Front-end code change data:
+===+
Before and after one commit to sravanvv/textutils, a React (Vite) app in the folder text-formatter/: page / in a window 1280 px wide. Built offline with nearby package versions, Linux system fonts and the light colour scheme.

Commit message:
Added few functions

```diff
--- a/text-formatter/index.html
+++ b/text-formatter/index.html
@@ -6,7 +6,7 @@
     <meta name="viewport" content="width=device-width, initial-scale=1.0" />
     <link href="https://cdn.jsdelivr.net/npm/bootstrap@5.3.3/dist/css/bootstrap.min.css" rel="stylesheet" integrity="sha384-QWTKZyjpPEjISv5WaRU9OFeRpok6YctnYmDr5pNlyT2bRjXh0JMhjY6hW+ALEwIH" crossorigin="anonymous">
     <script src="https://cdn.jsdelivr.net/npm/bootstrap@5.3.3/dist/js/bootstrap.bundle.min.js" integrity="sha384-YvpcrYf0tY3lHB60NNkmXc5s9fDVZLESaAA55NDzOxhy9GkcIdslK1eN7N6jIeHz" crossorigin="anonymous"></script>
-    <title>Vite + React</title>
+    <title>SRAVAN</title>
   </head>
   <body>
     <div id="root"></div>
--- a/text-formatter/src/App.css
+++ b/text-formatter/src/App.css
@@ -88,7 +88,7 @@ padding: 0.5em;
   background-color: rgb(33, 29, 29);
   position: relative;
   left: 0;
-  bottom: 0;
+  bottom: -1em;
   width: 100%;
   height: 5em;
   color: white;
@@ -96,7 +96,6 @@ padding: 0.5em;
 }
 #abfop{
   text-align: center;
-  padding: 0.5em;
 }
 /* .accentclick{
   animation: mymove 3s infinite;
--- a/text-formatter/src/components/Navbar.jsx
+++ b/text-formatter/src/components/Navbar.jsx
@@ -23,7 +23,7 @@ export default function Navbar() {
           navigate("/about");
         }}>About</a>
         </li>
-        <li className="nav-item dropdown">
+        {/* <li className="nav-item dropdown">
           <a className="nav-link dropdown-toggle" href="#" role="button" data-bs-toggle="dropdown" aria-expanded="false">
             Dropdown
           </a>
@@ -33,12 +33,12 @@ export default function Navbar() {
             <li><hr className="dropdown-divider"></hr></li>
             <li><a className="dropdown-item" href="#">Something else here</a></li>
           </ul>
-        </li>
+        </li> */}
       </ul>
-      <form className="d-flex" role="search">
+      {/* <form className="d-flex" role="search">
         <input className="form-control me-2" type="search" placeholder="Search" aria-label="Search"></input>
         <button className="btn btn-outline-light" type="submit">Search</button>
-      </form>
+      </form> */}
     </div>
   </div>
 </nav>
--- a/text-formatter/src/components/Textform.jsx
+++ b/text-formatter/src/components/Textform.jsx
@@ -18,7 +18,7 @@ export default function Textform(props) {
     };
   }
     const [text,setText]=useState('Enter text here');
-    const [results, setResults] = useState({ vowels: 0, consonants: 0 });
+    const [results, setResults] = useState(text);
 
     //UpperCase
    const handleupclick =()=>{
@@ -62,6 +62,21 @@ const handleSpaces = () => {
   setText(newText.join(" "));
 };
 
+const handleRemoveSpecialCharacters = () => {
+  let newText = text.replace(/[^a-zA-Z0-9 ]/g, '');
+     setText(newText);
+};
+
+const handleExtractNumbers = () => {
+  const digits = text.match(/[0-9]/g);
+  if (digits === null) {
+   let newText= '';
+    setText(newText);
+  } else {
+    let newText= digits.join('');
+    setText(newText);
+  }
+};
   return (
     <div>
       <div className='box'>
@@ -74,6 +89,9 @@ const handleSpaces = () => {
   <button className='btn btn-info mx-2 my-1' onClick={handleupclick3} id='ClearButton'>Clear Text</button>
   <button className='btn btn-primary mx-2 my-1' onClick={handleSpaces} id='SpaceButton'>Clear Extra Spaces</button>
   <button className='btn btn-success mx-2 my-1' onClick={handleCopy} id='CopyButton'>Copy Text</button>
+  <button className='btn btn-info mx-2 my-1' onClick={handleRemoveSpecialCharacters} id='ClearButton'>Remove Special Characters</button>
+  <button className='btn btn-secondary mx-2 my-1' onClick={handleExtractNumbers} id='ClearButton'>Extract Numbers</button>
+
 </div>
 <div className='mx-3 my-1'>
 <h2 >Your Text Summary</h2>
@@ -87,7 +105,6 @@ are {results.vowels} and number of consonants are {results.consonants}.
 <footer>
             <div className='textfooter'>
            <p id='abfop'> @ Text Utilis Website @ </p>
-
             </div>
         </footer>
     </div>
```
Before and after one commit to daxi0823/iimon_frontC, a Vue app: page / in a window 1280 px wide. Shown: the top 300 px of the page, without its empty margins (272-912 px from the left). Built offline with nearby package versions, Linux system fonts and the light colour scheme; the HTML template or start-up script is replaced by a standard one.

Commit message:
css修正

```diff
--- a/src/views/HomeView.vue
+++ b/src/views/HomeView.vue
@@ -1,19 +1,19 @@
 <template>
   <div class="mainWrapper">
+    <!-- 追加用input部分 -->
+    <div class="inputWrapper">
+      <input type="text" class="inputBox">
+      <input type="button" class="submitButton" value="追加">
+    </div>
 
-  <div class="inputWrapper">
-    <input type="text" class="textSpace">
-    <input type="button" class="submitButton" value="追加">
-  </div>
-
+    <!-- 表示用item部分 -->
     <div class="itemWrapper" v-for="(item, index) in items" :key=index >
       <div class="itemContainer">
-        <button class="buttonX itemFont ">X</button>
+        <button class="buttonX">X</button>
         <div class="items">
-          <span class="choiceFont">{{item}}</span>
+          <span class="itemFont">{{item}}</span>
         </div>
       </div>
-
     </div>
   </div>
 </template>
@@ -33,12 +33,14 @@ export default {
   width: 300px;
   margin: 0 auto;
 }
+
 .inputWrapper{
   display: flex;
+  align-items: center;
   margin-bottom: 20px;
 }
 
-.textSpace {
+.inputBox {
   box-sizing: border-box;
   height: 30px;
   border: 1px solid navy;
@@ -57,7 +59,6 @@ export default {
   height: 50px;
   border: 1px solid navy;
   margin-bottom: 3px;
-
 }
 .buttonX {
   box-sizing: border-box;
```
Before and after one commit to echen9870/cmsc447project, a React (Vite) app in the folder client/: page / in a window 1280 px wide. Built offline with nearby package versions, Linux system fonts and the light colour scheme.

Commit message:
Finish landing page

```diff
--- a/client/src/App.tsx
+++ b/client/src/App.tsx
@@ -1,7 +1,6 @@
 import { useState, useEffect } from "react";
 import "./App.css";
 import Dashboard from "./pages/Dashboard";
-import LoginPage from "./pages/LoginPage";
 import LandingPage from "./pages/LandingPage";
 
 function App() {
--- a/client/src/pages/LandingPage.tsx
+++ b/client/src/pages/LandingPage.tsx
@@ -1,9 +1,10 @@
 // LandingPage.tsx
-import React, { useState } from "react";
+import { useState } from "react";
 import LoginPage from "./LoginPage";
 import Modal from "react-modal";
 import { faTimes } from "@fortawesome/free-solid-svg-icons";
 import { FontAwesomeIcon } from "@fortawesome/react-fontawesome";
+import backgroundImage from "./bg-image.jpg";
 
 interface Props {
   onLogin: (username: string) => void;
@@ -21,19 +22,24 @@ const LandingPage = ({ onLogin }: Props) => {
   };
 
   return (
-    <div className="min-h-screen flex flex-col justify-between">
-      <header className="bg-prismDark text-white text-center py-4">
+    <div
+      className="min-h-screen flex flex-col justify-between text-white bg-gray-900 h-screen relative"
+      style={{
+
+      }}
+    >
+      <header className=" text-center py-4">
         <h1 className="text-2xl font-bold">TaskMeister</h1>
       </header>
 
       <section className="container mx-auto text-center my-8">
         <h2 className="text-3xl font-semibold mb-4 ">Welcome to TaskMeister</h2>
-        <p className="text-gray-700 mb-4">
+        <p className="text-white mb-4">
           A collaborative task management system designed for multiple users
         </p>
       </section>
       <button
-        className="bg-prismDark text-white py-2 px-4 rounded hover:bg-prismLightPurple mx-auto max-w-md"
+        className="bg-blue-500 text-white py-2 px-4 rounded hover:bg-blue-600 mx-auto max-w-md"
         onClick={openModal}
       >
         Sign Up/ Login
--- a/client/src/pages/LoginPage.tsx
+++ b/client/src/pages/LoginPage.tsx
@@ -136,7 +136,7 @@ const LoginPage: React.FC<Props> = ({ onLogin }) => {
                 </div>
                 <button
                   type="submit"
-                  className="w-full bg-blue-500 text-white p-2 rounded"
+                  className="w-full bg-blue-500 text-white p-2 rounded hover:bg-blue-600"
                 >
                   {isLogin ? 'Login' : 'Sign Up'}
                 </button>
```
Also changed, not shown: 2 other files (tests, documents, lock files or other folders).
+===+
Count the lines of the data that hold the string "newText", and give that number as the entire reply.

Written response: 7